"Yes, every time you open your browser, you might be at a loss to decide what to do. You won’t know where to go next, because your go-to web hangout — Facebook — is out. But don’t worry. This won’t last long. You’ll soon discover distractions of a different kind and even find more time to learn a new hobby. I latched on to interesting newsletters and feeds as a replacement for social media."
As you’ve carved out a space for yourself in your work, can you remember having any “a-ha” moments?
I think an “a-ha” moment for me was learning that I could work at a different speed than that of my medium. Digital art, new media, online publishing, and anything to do with computers has this very quick and demanding output regimen, and learning to work outside of those demands has been very helpful. Being able to be slower, being able to be more methodical—really just being able to work on projects that take a couple of years.

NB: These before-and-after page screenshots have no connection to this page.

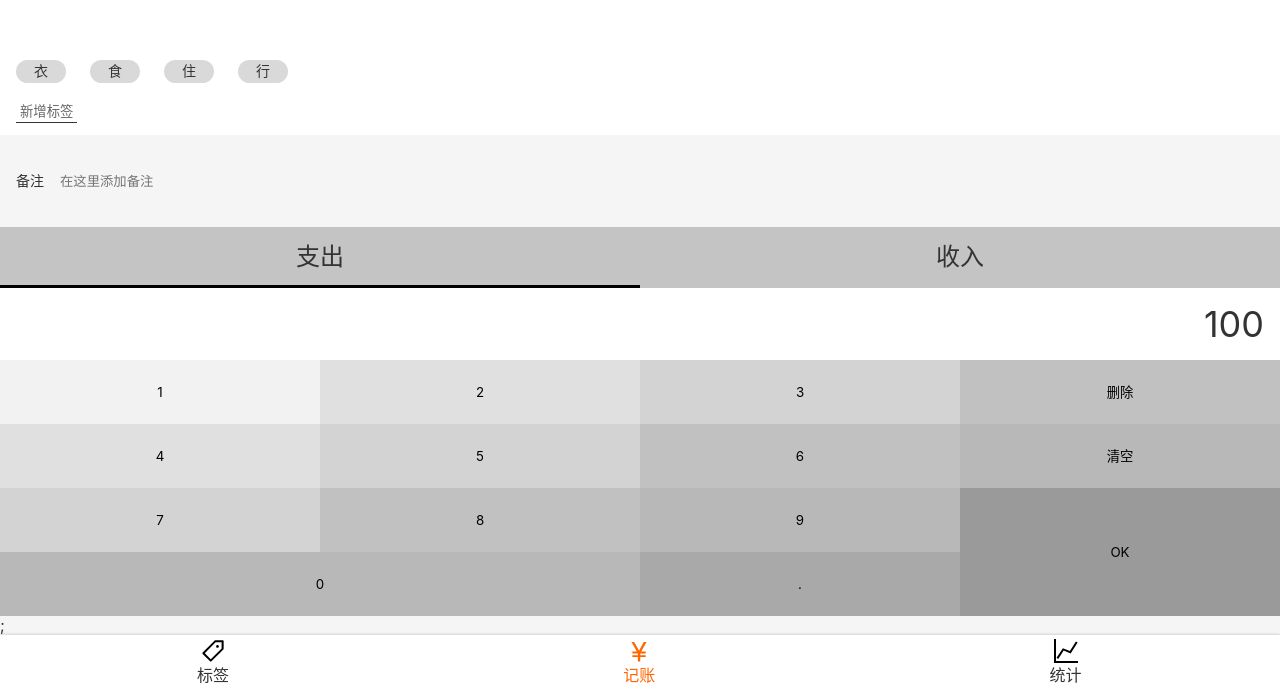
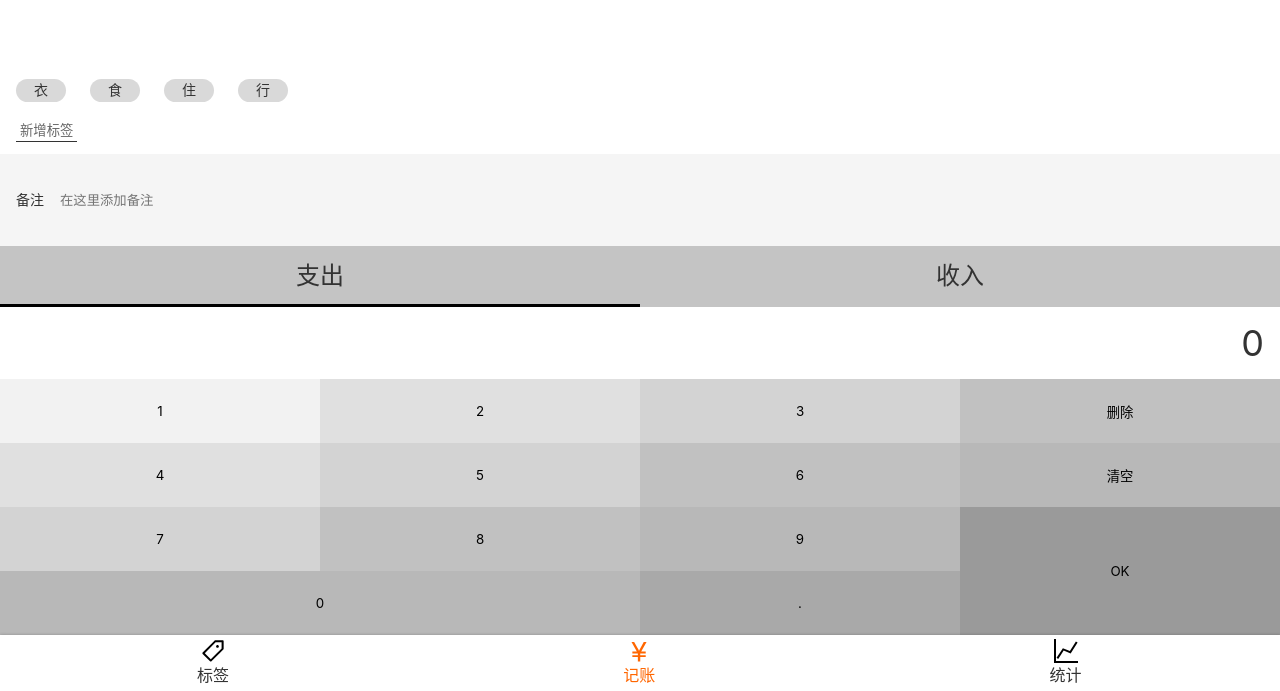
Before and after one commit to CodeBlankCjj/morney-react, a React app: page /money in a window 1280 px wide. Shown: the part 109-800 px from the top of the page. Built offline with nearby package versions, Linux system fonts and the light colour scheme.

Commit message:
CategorySection.tsx 修改 BUG 完成 NumberPadSection.tsx (work in process)

```diff
--- a/src/views/Money.tsx
+++ b/src/views/Money.tsx
@@ -17,25 +17,7 @@
       <TagsSection/>
       <NoteSection/>
       <CategorySection/>
-      <NumberPadSection>
-        <div className="output">100</div>
-        <div className="pad clearfix">
-          <button>1</button>
-          <button>2</button>
-          <button>3</button>
-          <button>删除</button>
-          <button>4</button>
-          <button>5</button>
-          <button>6</button>
-          <button>清空</button>
-          <button>7</button>
-          <button>8</button>
-          <button>9</button>
-          <button className="ok">OK</button>
-          <button className="zero">0</button>
-          <button>.</button>
-        </div>
-      </NumberPadSection>;
+      <NumberPadSection/>
     </MyLayout>
   );
 }
--- a/src/views/Money/CategorySection.tsx
+++ b/src/views/Money/CategorySection.tsx
@@ -38,6 +38,7 @@
         {categoryList.map(c =>
           <li className={category === c ? 'selected' : ''}
               onClick={() => {setCategory(c);}}
+              key={c}
           >{categoryMap[c]}
           </li>
         )}
--- a/src/views/Money/NumberPadSection.tsx
+++ b/src/views/Money/NumberPadSection.tsx
@@ -1,6 +1,7 @@
 import styled from 'styled-components';
+import React, {useState} from 'react';
 
-const NumberPadSection = styled.section`
+const Wrapper = styled.section`
   display: flex;
   flex-direction: column;
 
@@ -67,4 +68,59 @@
   }
 `;
 
+const NumberPadSection = () => {
+  const [output, setOutput] = useState('0');
+  const onClickButtonWrapper = (e: React.MouseEvent) => {
+    const text = (e.target as HTMLButtonElement).textContent;
+    if (text === null) {return;}
+    switch (text) {
+      case '0':
+      case '1':
+      case '2':
+      case '3':
+      case '4':
+      case '5':
+      case '6':
+      case '7':
+      case '8':
+      case '9':
+        if (output === '0') {
+          setOutput(text);
+        } else {
+          setOutput(output + text);
+        }
+        break;
+      case '.':
+        break;
+      case '删除':
+        break;
+      case '清空':
+        break;
+      case 'ok':
+    }
+  };
+  return (
+    <Wrapper>
+      <div className="output">{output}</div>
+      <div className="pad clearfix"
+           onClick={onClickButtonWrapper}>
+        <button>1</button>
+        <button>2</button>
+        <button>3</button>
+        <button>删除</button>
+        <button>4</button>
+        <button>5</button>
+        <button>6</button>
+        <button>清空</button>
+        <button>7</button>
+        <button>8</button>
+        <button>9</button>
+        <button className="ok">OK</button>
+        <button className="zero">0</button>
+        <button>.</button>
+      </div>
+    </Wrapper>
+  );
+};
+
 export default NumberPadSection;
```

A key part of this has been learning how to do iterative releasing, as a way of participating in those demands. So, when a whole project isn’t finished or released yet, I can give people indications of my progress on that project as a way of still participating in those cycles. That’s been a real positive for me, to just be like, “You know what? It’s okay to take my time. It’s okay for me to dwell in the space of my work.”